***** Records supplied *****

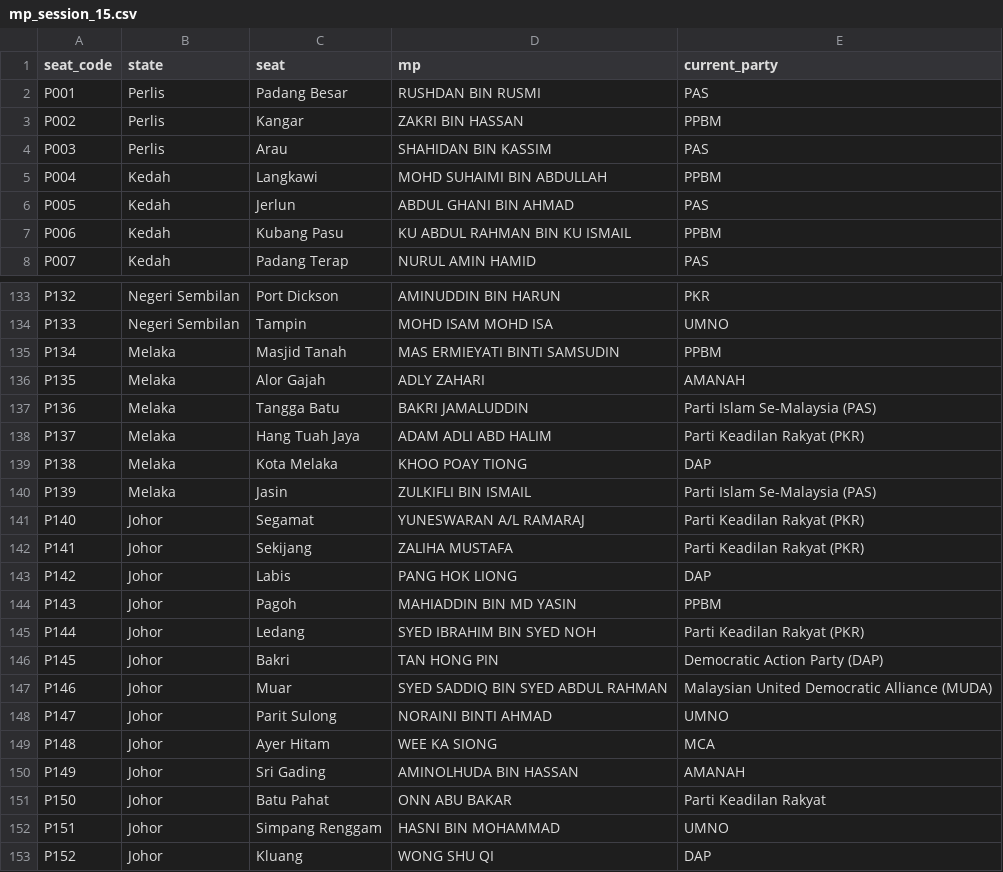
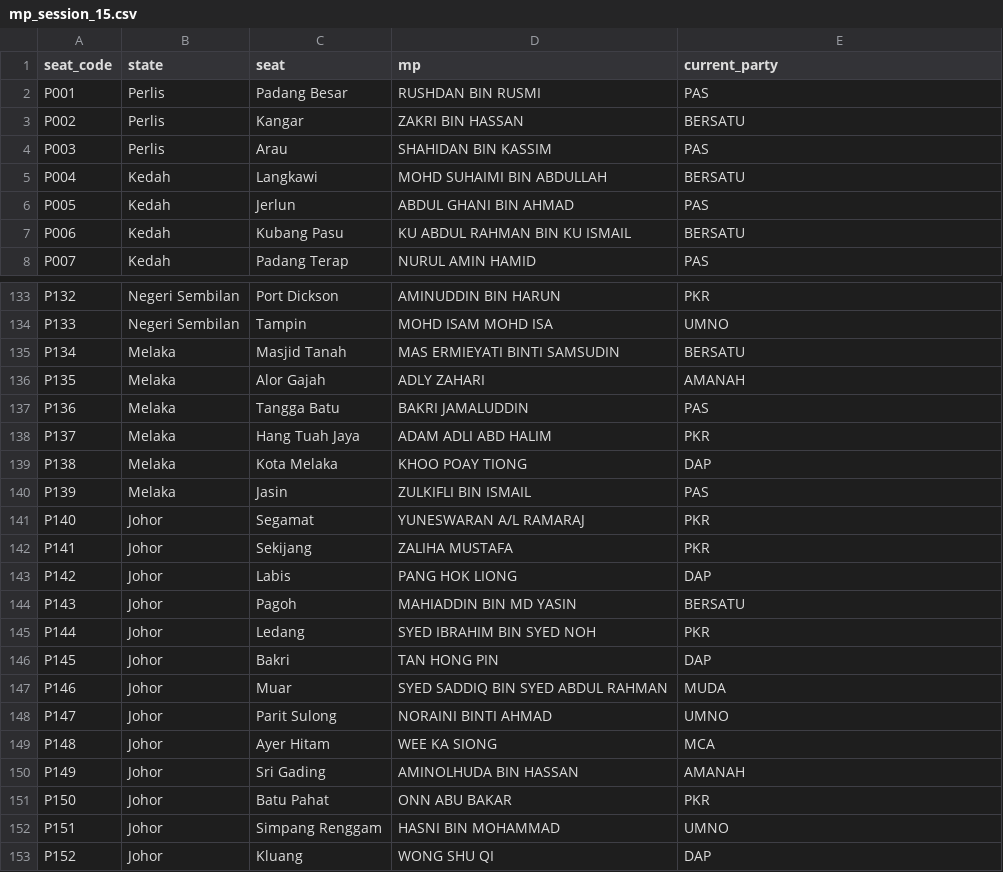
Before and after one commit to adhamarif/malaysia-hansard, a CSV file: hansard_malaysia/sessions/session_15/mp_session_15.csv, drawn as a sheet; only a part is shown, gaps mark what is left out; the diff covers the shown part only.

```diff
--- a/hansard_malaysia/sessions/session_15/mp_session_15.csv
+++ b/hansard_malaysia/sessions/session_15/mp_session_15.csv
@@ -2,7 +2,7 @@ seat_code,state,seat,mp,current_party
 P001,Perlis,Padang Besar,RUSHDAN BIN RUSMI,PAS
-P002,Perlis,Kangar,ZAKRI BIN HASSAN,PPBM
+P002,Perlis,Kangar,ZAKRI BIN HASSAN,BERSATU
 P003,Perlis,Arau,SHAHIDAN BIN KASSIM,PAS
-P004,Kedah,Langkawi,MOHD SUHAIMI BIN ABDULLAH,PPBM
+P004,Kedah,Langkawi,MOHD SUHAIMI BIN ABDULLAH,BERSATU
 P005,Kedah,Jerlun,ABDUL GHANI BIN AHMAD,PAS
-P006,Kedah,Kubang Pasu,KU ABDUL RAHMAN BIN KU ISMAIL,PPBM
+P006,Kedah,Kubang Pasu,KU ABDUL RAHMAN BIN KU ISMAIL,BERSATU
 P007,Kedah,Padang Terap,NURUL AMIN HAMID,PAS
@@ -134,15 +134,15 @@ P132,Negeri Sembilan,Port Dickson,AMINUDDIN BIN HARUN,PKR
 P133,Negeri Sembilan,Tampin,MOHD ISAM MOHD ISA,UMNO
-P134,Melaka,Masjid Tanah,MAS ERMIEYATI BINTI SAMSUDIN,PPBM
+P134,Melaka,Masjid Tanah,MAS ERMIEYATI BINTI SAMSUDIN,BERSATU
 P135,Melaka,Alor Gajah,ADLY ZAHARI,AMANAH
-P136,Melaka,Tangga Batu,BAKRI JAMALUDDIN,Parti Islam Se-Malaysia (PAS)
-P137,Melaka,Hang Tuah Jaya,ADAM ADLI ABD HALIM,Parti Keadilan Rakyat (PKR)
+P136,Melaka,Tangga Batu,BAKRI JAMALUDDIN,PAS
+P137,Melaka,Hang Tuah Jaya,ADAM ADLI ABD HALIM,PKR
 P138,Melaka,Kota Melaka,KHOO POAY TIONG,DAP
-P139,Melaka,Jasin,ZULKIFLI BIN ISMAIL,Parti Islam Se-Malaysia (PAS)
-P140,Johor,Segamat,YUNESWARAN A/L RAMARAJ ,Parti Keadilan Rakyat (PKR)
-P141,Johor,Sekijang,ZALIHA MUSTAFA,Parti Keadilan Rakyat (PKR)
+P139,Melaka,Jasin,ZULKIFLI BIN ISMAIL,PAS
+P140,Johor,Segamat,YUNESWARAN A/L RAMARAJ ,PKR
+P141,Johor,Sekijang,ZALIHA MUSTAFA,PKR
 P142,Johor,Labis,PANG HOK LIONG,DAP
-P143,Johor,Pagoh,MAHIADDIN BIN MD YASIN,PPBM
-P144,Johor,Ledang,SYED IBRAHIM BIN SYED NOH,Parti Keadilan Rakyat (PKR)
-P145,Johor,Bakri,TAN HONG PIN,Democratic Action Party (DAP)
-P146,Johor,Muar,SYED SADDIQ BIN SYED ABDUL RAHMAN,Malaysian United Democratic Alliance (MUDA)
+P143,Johor,Pagoh,MAHIADDIN BIN MD YASIN,BERSATU
+P144,Johor,Ledang,SYED IBRAHIM BIN SYED NOH,PKR
+P145,Johor,Bakri,TAN HONG PIN,DAP
+P146,Johor,Muar,SYED SADDIQ BIN SYED ABDUL RAHMAN,MUDA
 P147,Johor,Parit Sulong,NORAINI BINTI AHMAD,UMNO
@@ -150,3 +150,3 @@ P148,Johor,Ayer Hitam,WEE KA SIONG,MCA
 P149,Johor,Sri Gading,AMINOLHUDA BIN HASSAN,AMANAH
-P150,Johor,Batu Pahat,ONN ABU BAKAR,Parti Keadilan Rakyat
+P150,Johor,Batu Pahat,ONN ABU BAKAR,PKR
 P151,Johor,Simpang Renggam,HASNI BIN MOHAMMAD,UMNO
```
Also changed, not shown: 49 edited cells elsewhere in this file, hansard_malaysia/sessions/session_15/absence_session_15.csv, hansard_malaysia/sessions/session_15/attendance_session_15.csv, 3 other files.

*****

[Your assignment]: Whenever a line above contains "RAHMAN", copy that line.

[Output of the exercise]:
-P006,Kedah,Kubang Pasu,KU ABDUL RAHMAN BIN KU ISMAIL,PPBM
+P006,Kedah,Kubang Pasu,KU ABDUL RAHMAN BIN KU ISMAIL,BERSATU
-P146,Johor,Muar,SYED SADDIQ BIN SYED ABDUL RAHMAN,Malaysian United Democratic Alliance (MUDA)
+P146,Johor,Muar,SYED SADDIQ BIN SYED ABDUL RAHMAN,MUDA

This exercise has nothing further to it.